Friday, January 14, 2011

Will Christians stay in Isr/Pal?

Jerusalem’s Christians Get Help From Church in Buying a HomeDavid Miller
The Media Line
January 12, 2011 - 12:00am

Attempting to curb the flight of Palestinian Christians from Jerusalem, the city’s Latin Patriarchate is taking an unusual role in developing real estate projects that will provide affordable housing to its flock and others.

The church recently obtained building permits for 72 housing units to be built in the Beit Safafa neighborhood of southern Jerusalem on land purchased by individuals from the Al-Alami and Al-Husseini families.

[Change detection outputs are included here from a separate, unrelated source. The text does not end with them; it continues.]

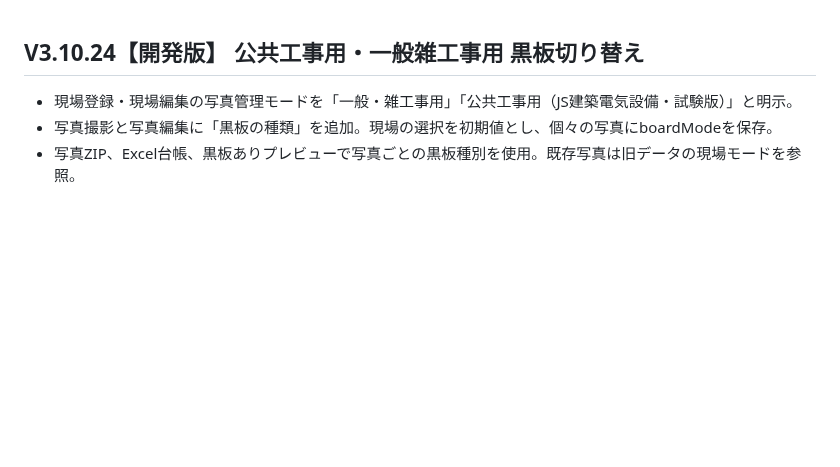
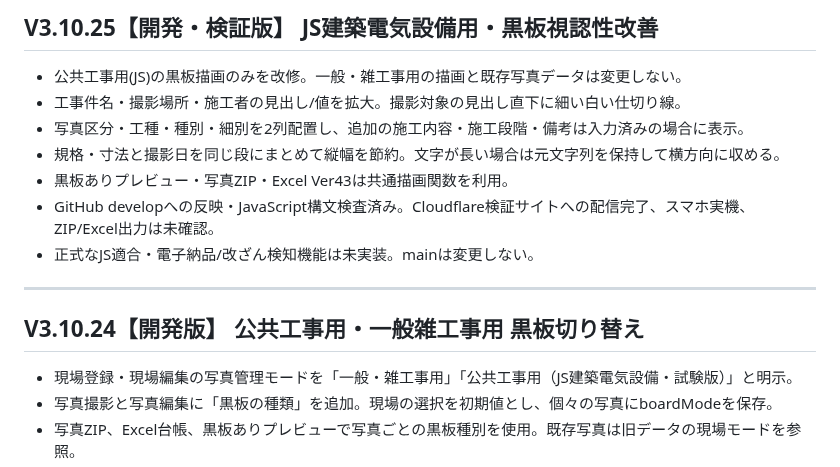
Before and after one commit to stsnwi-AI/iwazaki-kouji-photo-dx, a Markdown page: README.md, the part around the change. Rendered like a GitHub page; blank space fills up the shorter version.

Commit message:
Document V3.10.25 JS blackboard preview and unverified test deployment

```diff
--- a/README.md
+++ b/README.md
@@ -1,3 +1,15 @@
+## V3.10.25【開発・検証版】 JS建築電気設備用・黒板視認性改善
+
+- 公共工事用(JS)の黒板描画のみを改修。一般・雑工事用の描画と既存写真データは変更しない。
+- 工事件名・撮影場所・施工者の見出し/値を拡大。撮影対象の見出し直下に細い白い仕切り線。
+- 写真区分・工種・種別・細別を2列配置し、追加の施工内容・施工段階・備考は入力済みの場合に表示。
+- 規格・寸法と撮影日を同じ段にまとめて縦幅を節約。文字が長い場合は元文字列を保持して横方向に収める。
+- 黒板ありプレビュー・写真ZIP・Excel Ver43は共通描画関数を利用。
+- GitHub developへの反映・JavaScript構文検査済み。Cloudflare検証サイトへの配信完了、スマホ実機、ZIP/Excel出力は未確認。
+- 正式なJS適合・電子納品/改ざん検知機能は未実装。mainは変更しない。
+
+---
+
 ## V3.10.24【開発版】 公共工事用・一般雑工事用 黒板切り替え
 
 - 現場登録・現場編集の写真管理モードを「一般・雑工事用」「公共工事用（JS建築電気設備・試験版）」と明示。
```
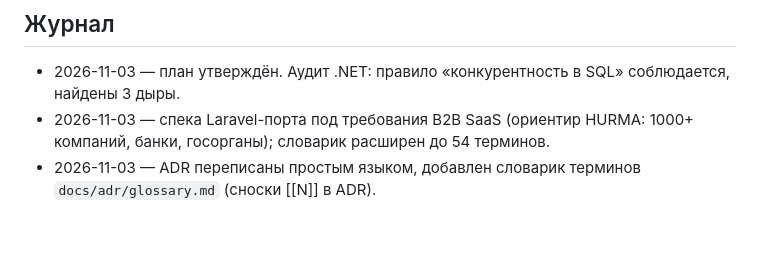
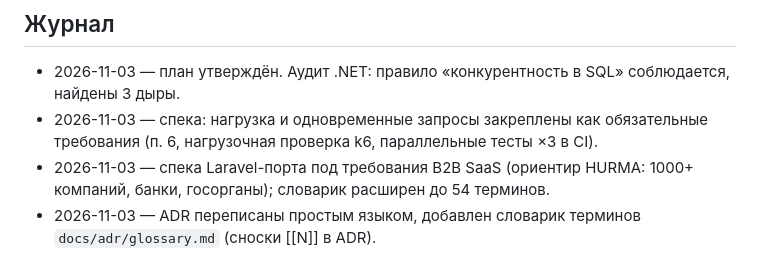
Before and after one commit to evgenest/HotelPulse, a Markdown page: docs/STATUS.md, the part around the change. Rendered like a GitHub page; blank space fills up the shorter version.

```diff
--- a/docs/STATUS.md
+++ b/docs/STATUS.md
@@ -39,6 +39,7 @@
 ## Журнал
 
 - 2026-11-03 — план утверждён. Аудит .NET: правило «конкурентность в SQL» соблюдается, найдены 3 дыры.
+- 2026-11-03 — спека: нагрузка и одновременные запросы закреплены как обязательные требования (п. 6, нагрузочная проверка k6, параллельные тесты ×3 в CI).
 - 2026-11-03 — спека Laravel-порта под требования B2B SaaS (ориентир HURMA: 1000+ компаний, банки, госорганы); словарик расширен до 54 терминов.
 - 2026-11-03 — ADR переписаны простым языком, добавлен словарик терминов `docs/adr/glossary.md` (сноски [[N]] в ADR).
 - 2026-11-03 — исправлены 0.1 и 0.2. Новые параллельные тесты нашли ещё 2 бага (0.4, 0.5), оба исправлены. Добавлены ADR 0001–0006, CHANGELOG 1.0.3.
```
Also changed, not shown: docs/adr/glossary.md (+6 -0 lines), docs/specs/laravel-port.md (+10 -1 lines).
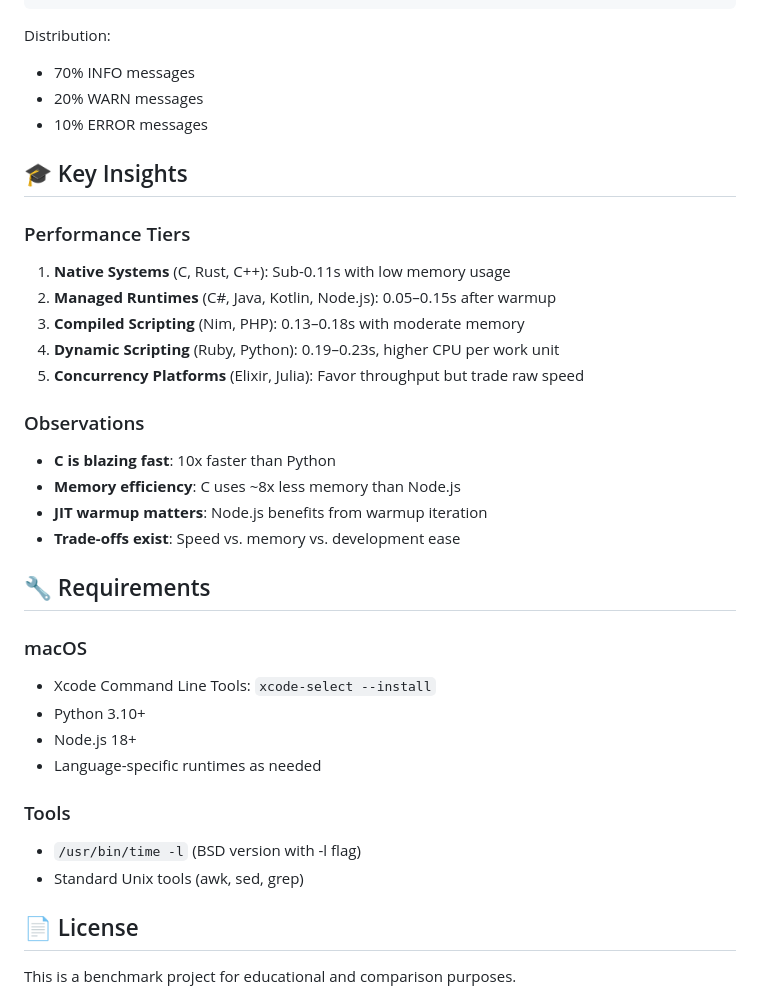
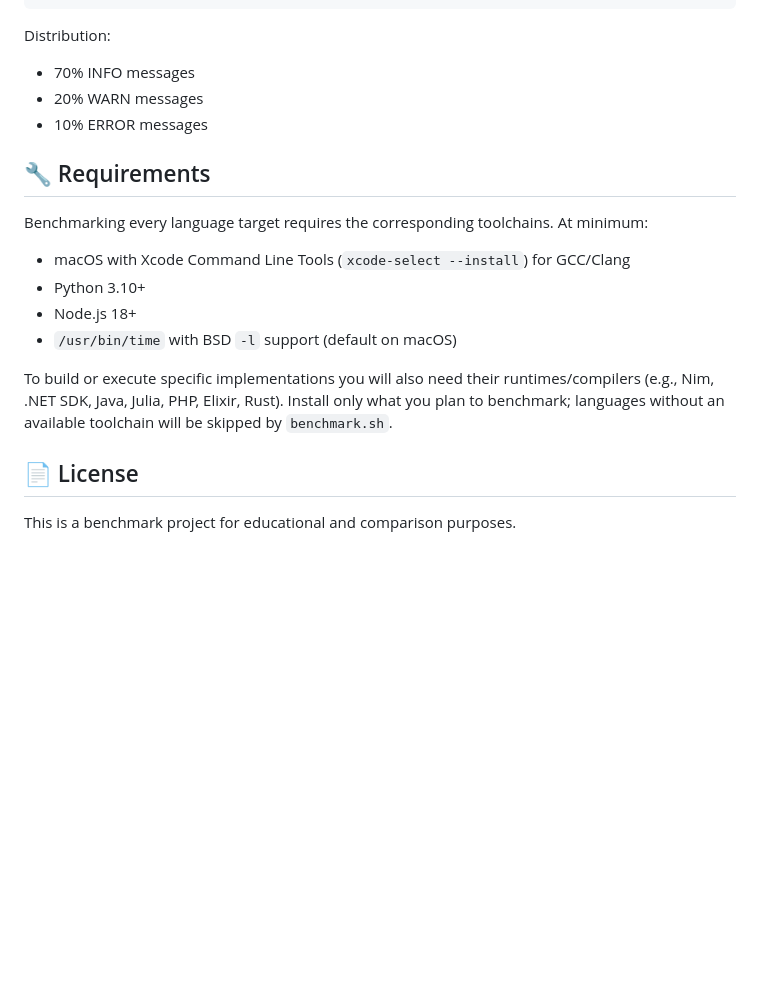
Before and after one commit to avifenesh/efficiency-game, a Markdown page: README.md, the part around one of its changes. Rendered like a GitHub page; blank space fills up the shorter version.

```diff
--- a/README.md
+++ b/README.md
@@ -215,32 +193,16 @@ Distribution:
 - 20% WARN messages
 - 10% ERROR messages
 
-## 🎓 Key Insights
-
-### Performance Tiers
-1. **Native Systems** (C, Rust, C++): Sub-0.11s with low memory usage
-2. **Managed Runtimes** (C#, Java, Kotlin, Node.js): 0.05–0.15s after warmup
-3. **Compiled Scripting** (Nim, PHP): 0.13–0.18s with moderate memory
-4. **Dynamic Scripting** (Ruby, Python): 0.19–0.23s, higher CPU per work unit
-5. **Concurrency Platforms** (Elixir, Julia): Favor throughput but trade raw speed
-
-### Observations
-- **C is blazing fast**: 10x faster than Python
-- **Memory efficiency**: C uses ~8x less memory than Node.js
-- **JIT warmup matters**: Node.js benefits from warmup iteration
-- **Trade-offs exist**: Speed vs. memory vs. development ease
-
 ## 🔧 Requirements
 
-### macOS
-- Xcode Command Line Tools: `xcode-select --install`
+Benchmarking every language target requires the corresponding toolchains. At minimum:
+
+- macOS with Xcode Command Line Tools (`xcode-select --install`) for GCC/Clang
 - Python 3.10+
 - Node.js 18+
-- Language-specific runtimes as needed
+- `/usr/bin/time` with BSD `-l` support (default on macOS)
 
-### Tools
-- `/usr/bin/time -l` (BSD version with -l flag)
-- Standard Unix tools (awk, sed, grep)
+To build or execute specific implementations you will also need their runtimes/compilers (e.g., Nim, .NET SDK, Java, Julia, PHP, Elixir, Rust). Install only what you plan to benchmark; languages without an available toolchain will be skipped by `benchmark.sh`.
 
 ## 📄 License
 
```
Also changed, not shown: other parts of README.md (+21 -43 lines).
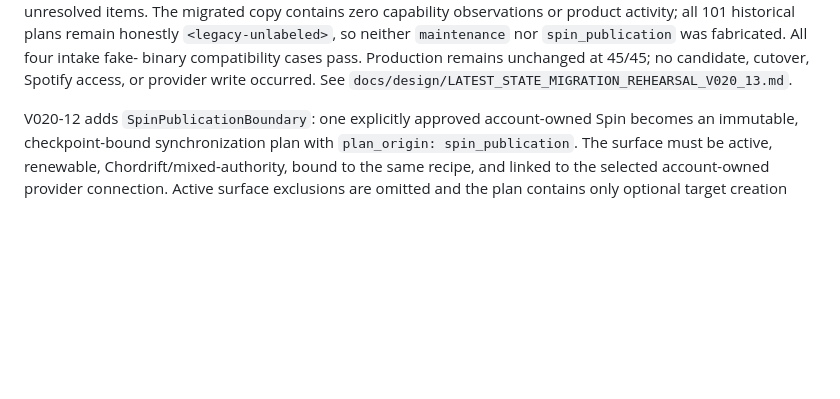
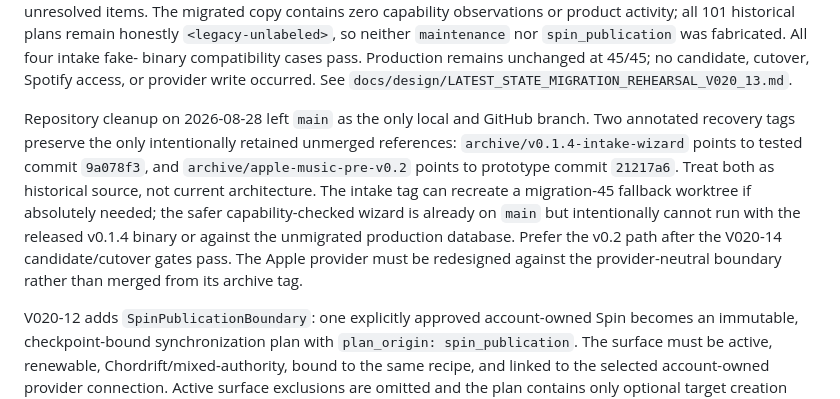
Before and after one commit to orbyts/chordrift, a Markdown page: CODEX_HANDOFF.md, the part around the change. Drawn GitHub-style; blank space fills up the shorter version.

Commit message:
docs: record branch archive policy

```diff
--- a/CODEX_HANDOFF.md
+++ b/CODEX_HANDOFF.md
@@ -71,6 +71,18 @@ all 101 historical plans remain honestly `<legacy-unlabeled>`, so neither
 binary compatibility cases pass. Production remains unchanged at 45/45; no
 candidate, cutover, Spotify access, or provider write occurred. See
 `docs/design/LATEST_STATE_MIGRATION_REHEARSAL_V020_13.md`.
+
+Repository cleanup on 2026-08-28 left `main` as the only local and GitHub
+branch. Two annotated recovery tags preserve the only intentionally retained
+unmerged references: `archive/v0.1.4-intake-wizard` points to tested commit
+`9a078f3`, and `archive/apple-music-pre-v0.2` points to prototype commit
+`21217a6`. Treat both as historical source, not current architecture. The
+intake tag can recreate a migration-45 fallback worktree if absolutely needed;
+the safer capability-checked wizard is already on `main` but intentionally
+cannot run with the released v0.1.4 binary or against the unmigrated production
+database. Prefer the v0.2 path after the V020-14 candidate/cutover gates pass.
+The Apple provider must be redesigned against the provider-neutral boundary
+rather than merged from its archive tag.
 
 V020-12 adds
 `SpinPublicationBoundary`: one explicitly approved account-owned Spin becomes
```
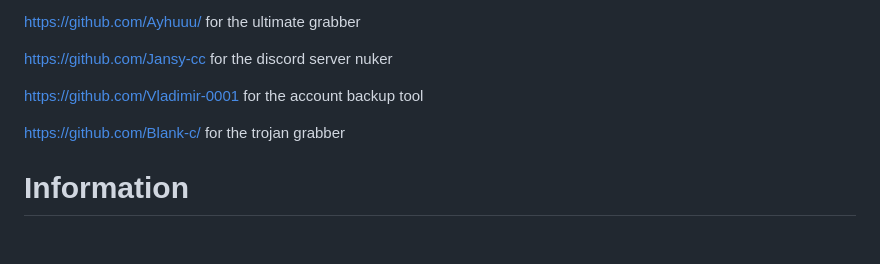
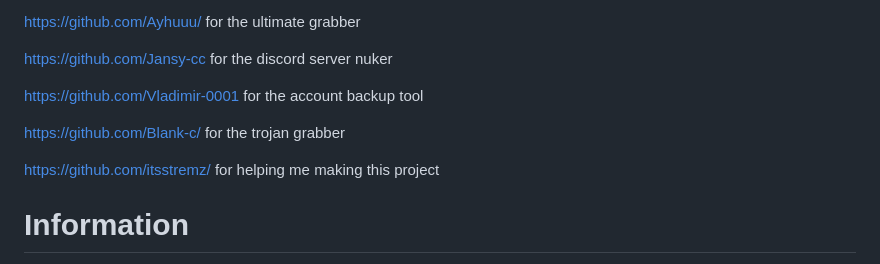
Before and after one commit to itsk0ntra/multi-tools, a Markdown page: README.md, the part around the change. Drawn GitHub-style; blank space fills up the shorter version.

```diff
--- a/README.md
+++ b/README.md
@@ -22,6 +22,8 @@ https://github.com/Vladimir-0001 for the account backup tool
 
 https://github.com/Blank-c/ for the trojan grabber
 
+https://github.com/itsstremz/ for helping me making this project
+
 # Information
 I will update this project almost every day, so watch out for updates and give the project a star to support me :)
 
```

Last November, 68 Christian families entered their new homes in the Al-Shayah neighborhood on the Mount of Olives, in another project supported by the church.

Although the city is filled with churches, monasteries and other Christian institutions, its Christian population has been in a freefall. They numbered 31,000 in 1948, but today only 15,400, or just 2% of the city's population, identify themselves as Christians, according to statistics published by the Jerusalem Institute for Israel Studies (JIIS) on Christmas Eve.

"The Beit Safafa project is intended for church employees," Msgr. William Shomali, auxiliary bishop of the Latin Patriarchate of Jerusalem, told The Media Line. "We aren’t building a Christian ghetto there; even Muslims have encouraged this project because they realize that we are a small minority that needs to preserve itself."

While the Christian population in Israel and elsewhere in the Middle East has been in decline for decades, Jerusalem presents a special problem. The city has limited room to expand, putting land at a premium and raising the cost of housing. The Israeli planning bureaucracy makes getting approvals for construction a slow and cumbersome process.

Shomali said he didn't believe that Christians received preferential treatment from Jerusalem's municipality, adding that zoning for the project began 15 years ago. He downplayed the distinctly Christian character of the project, saying the Latin Patriarchate was willing to facilitate purchasing groups from all segments of Palestinian society.

"Obtaining a permit is much easier for groups than for individuals," he said. "I encourage all Palestinians to form such groups, and we will help them."

Shomali insisted the church's involvement was limited to coordination between the buyers, providing lawyers and engineers for the project. Funding, he said, was provided entirely by the buyers who take out loans from the Arab Bank, a Jordan lender that operates in the West Bank, never from church funds.

Rula Shehedeh, a 22-year-old Christian resident of the A-Tur neighborhood of Jerusalem, said housing was unaffordable for both Christians and Muslim youth in Jerusalem. Muslims often refuse to rent their homes to Christians, she said.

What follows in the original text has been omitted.